Check every line below for the string "parts". Copy the ones that have it.

[Items from a data source]

%%

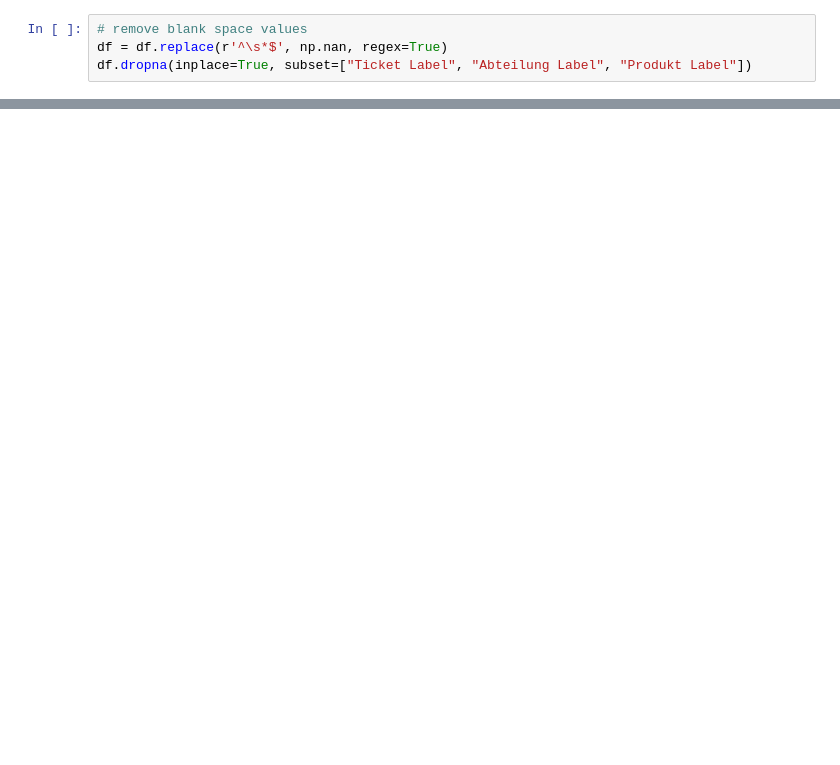
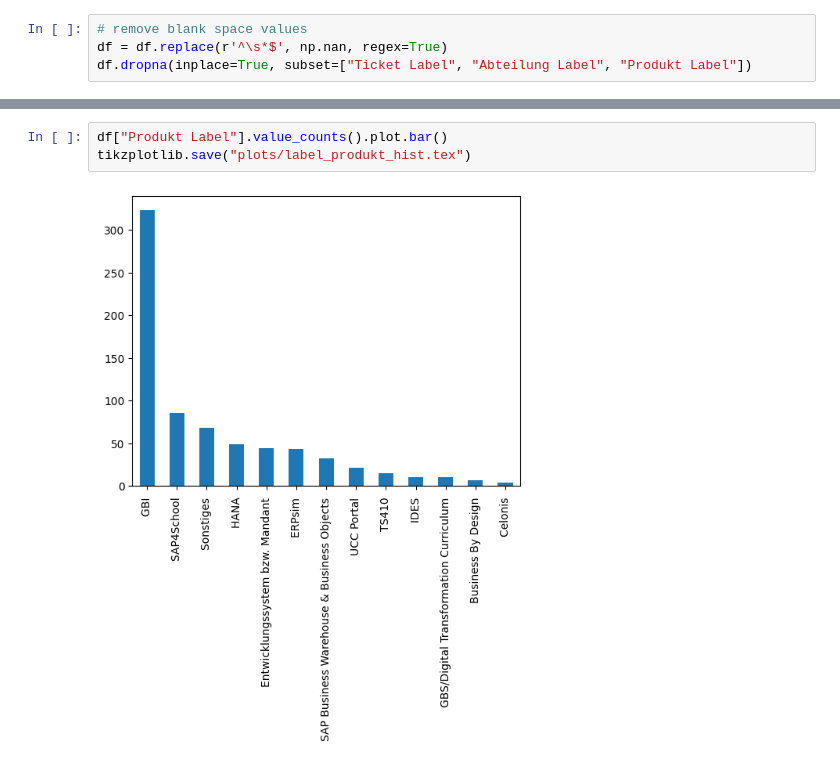
Before and after one commit to TheEliasBe/TicketClassification, a Jupyter notebook: notebooks/ticket_stats.ipynb, the cells around one changed output, grey strips where cells are left out. Drawn from its saved outputs; the diff is of its cells as text; blank space fills up the shorter version.

```diff
--- a/notebooks/ticket_stats.ipynb
+++ b/notebooks/ticket_stats.ipynb
@@ -27,0 +58,5 @@ df["Abteilung Label"].value_counts().plot.bar()
+# %%
+df["Produkt Label"].value_counts().plot.bar()
+tikzplotlib.save("plots/label_produkt_hist.tex")
+# %% [output]
+[figure, added]
```
Also changed, not shown: parts of 5 cells of this notebook, 17 other files.
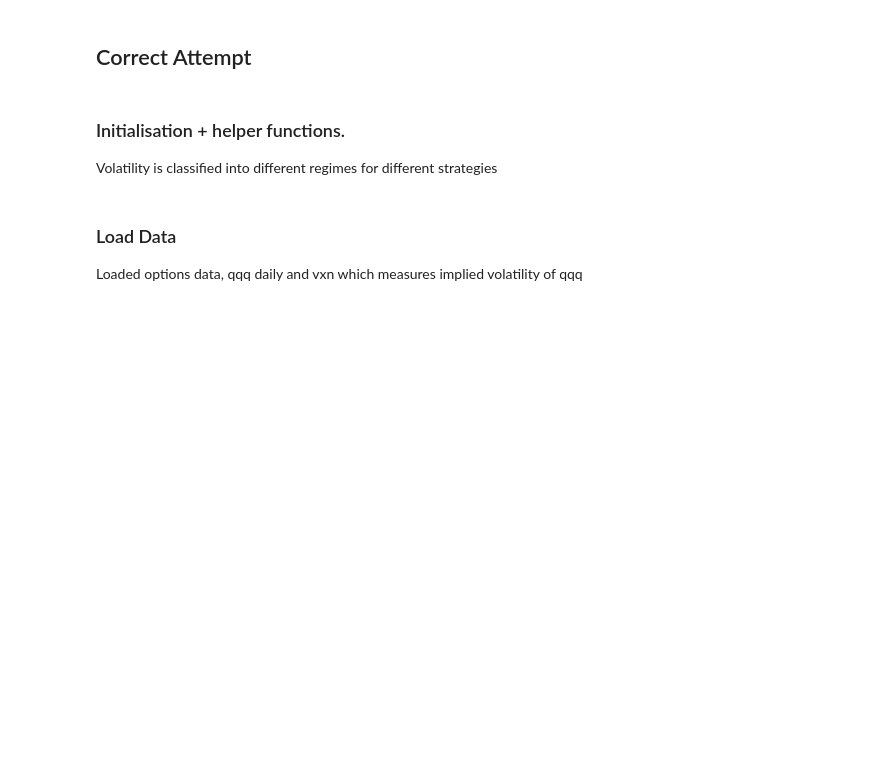
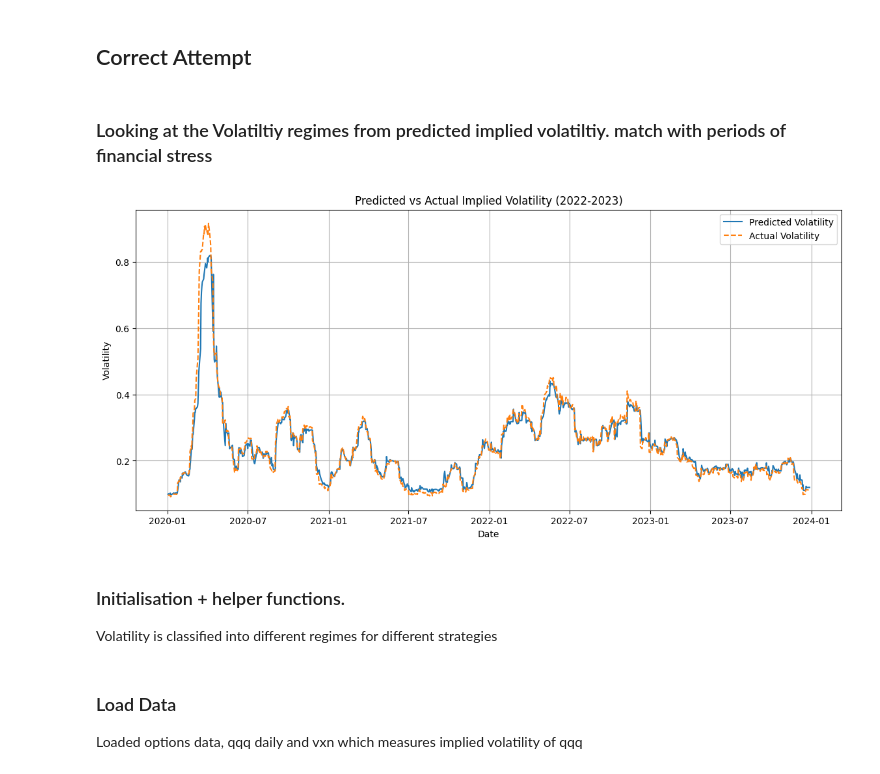
Before and after one commit to CynthiaShiyue/583_RiskManagement_Final_Project, a Jupyter notebook: help.ipynb, the cells around one changed output. Cells and saved outputs as stored; diff of their text form; code cells hidden in the pictures; blank space fills up the shorter version.

```diff
--- a/help.ipynb
+++ b/help.ipynb
@@ -1,5 +1,27 @@
 # %% [markdown]
 ## Correct Attempt
+# %% [markdown]
+### Looking at the Volatiltiy regimes from predicted implied volatiltiy. match with periods of financial stress
+# %%
+import pandas as pd
+import matplotlib.pyplot as plt
+
+# Load the data
+df = pd.read_csv("rolling_4yr_preds_2020_23.csv")
+df['Date'] = pd.to_datetime(df['Date'])
+
+# Plot
+plt.figure(figsize=(14,6))
+plt.plot(df['Date'], df['PredictedNextVol'], label='Predicted Volatility', linestyle='-')
+plt.plot(df['Date'], df['ActualNextVol'], label='Actual Volatility', linestyle='--')
+plt.title('Predicted vs Actual Implied Volatility (2022-2023)')
+plt.xlabel('Date')
+plt.ylabel('Volatility')
+plt.legend()
+plt.grid(True)
+plt.show()
+# %% [output]
+[figure, added]
 # %% [markdown]
 ### Initialisation + helper functions.
 Volatility is classified into different regimes for different strategies
```
Also changed, not shown: parts of 1 cell of this notebook.
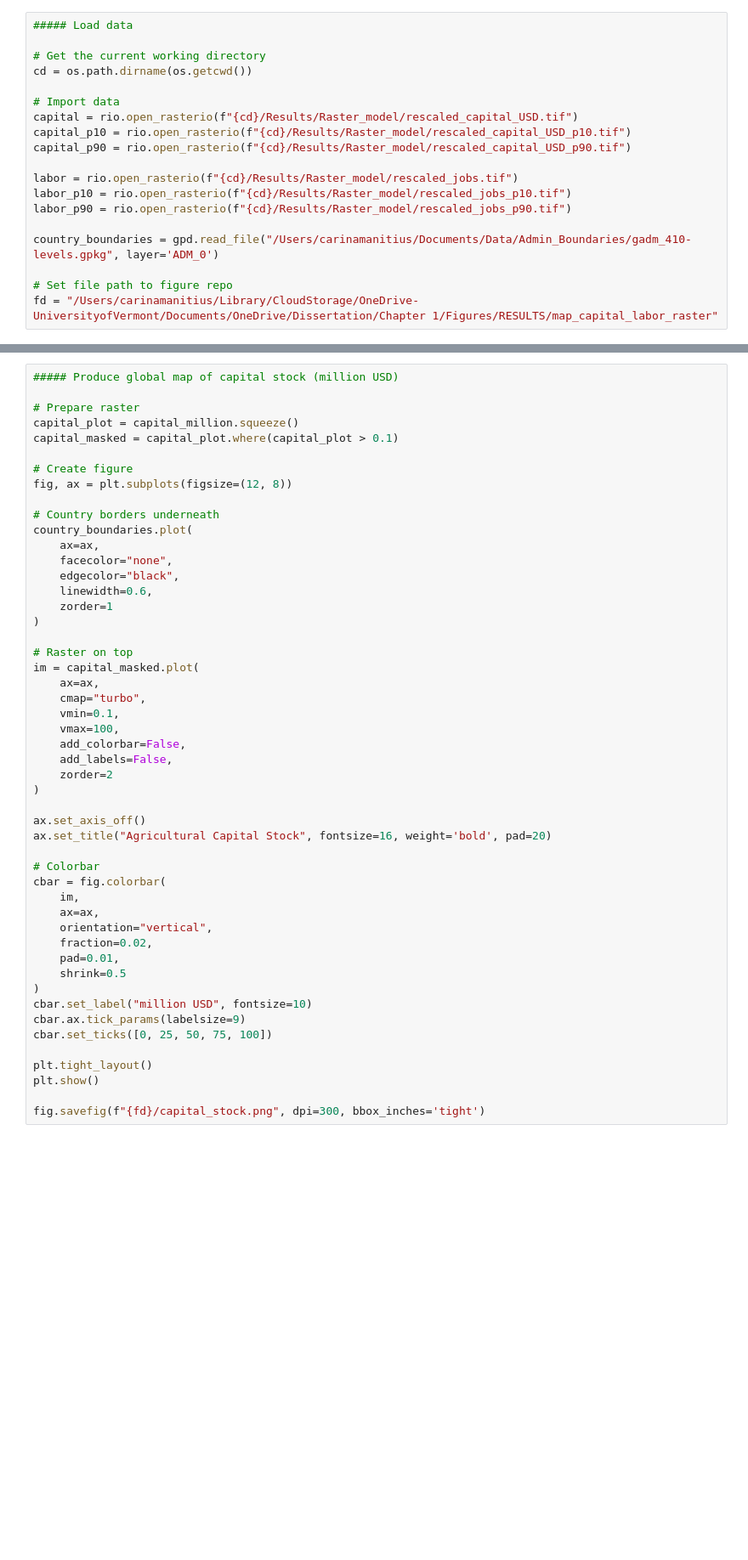
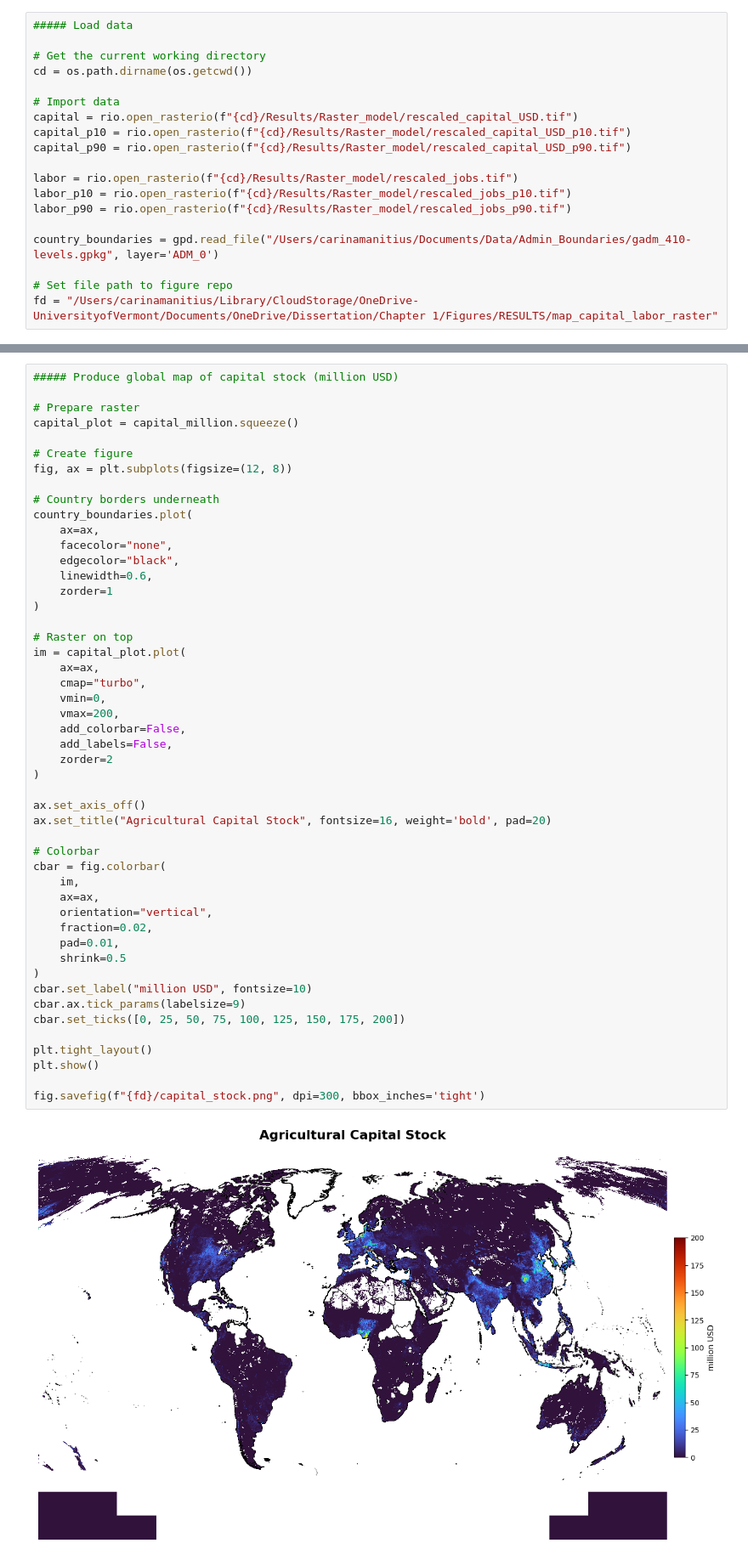
Before and after one commit to carinamani/AgDownscaling, a Jupyter notebook: 04_FIGURES/map_final_rasters.ipynb, the cells around one changed output, grey strips where cells are left out. Shown at 85% size. Cells and saved outputs as stored; diff of their text form; blank space fills up the shorter version.

```diff
--- a/04_FIGURES/map_final_rasters.ipynb
+++ b/04_FIGURES/map_final_rasters.ipynb
@@ -70,7 +73,6 @@ labor_million_p90_percent_diff = (labor_million_p90 - labor_million) / labor_mil
 
 # Prepare raster
 capital_plot = capital_million.squeeze()
-capital_masked = capital_plot.where(capital_plot > 0.1)
 
 # Create figure
 fig, ax = plt.subplots(figsize=(12, 8))
@@ -84,37 +86,39 @@ country_boundaries.plot(
     zorder=1
 )
 
 # Raster on top
-im = capital_masked.plot(
+im = capital_plot.plot(
     ax=ax,
     cmap="turbo",
-    vmin=0.1,
-    vmax=100,
+    vmin=0,
+    vmax=200,
     add_colorbar=False,
     add_labels=False,
     zorder=2
 )
 
 ax.set_axis_off()
 ax.set_title("Agricultural Capital Stock", fontsize=16, weight='bold', pad=20)
 
 # Colorbar
 cbar = fig.colorbar(
     im,
     ax=ax,
     orientation="vertical",
     fraction=0.02,
     pad=0.01,
     shrink=0.5
 )
 cbar.set_label("million USD", fontsize=10)
 cbar.ax.tick_params(labelsize=9)
-cbar.set_ticks([0, 25, 50, 75, 100])
+cbar.set_ticks([0, 25, 50, 75, 100, 125, 150, 175, 200])
 
 plt.tight_layout()
 plt.show()
 
 fig.savefig(f"{fd}/capital_stock.png", dpi=300, bbox_inches='tight')
+# %% [output]
+[figure, added]
 # %%
 ##### Produce global map of capital stock (million USD) — p10 vs p90 side by side
 
```
Also changed, not shown: parts of 7 cells of this notebook, 2 other files.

%%

> **RESULT FOR THIS TASK**
Also changed, not shown: parts of 5 cells of this notebook, 17 other files.
Also changed, not shown: parts of 1 cell of this notebook.
Also changed, not shown: parts of 7 cells of this notebook, 2 other files.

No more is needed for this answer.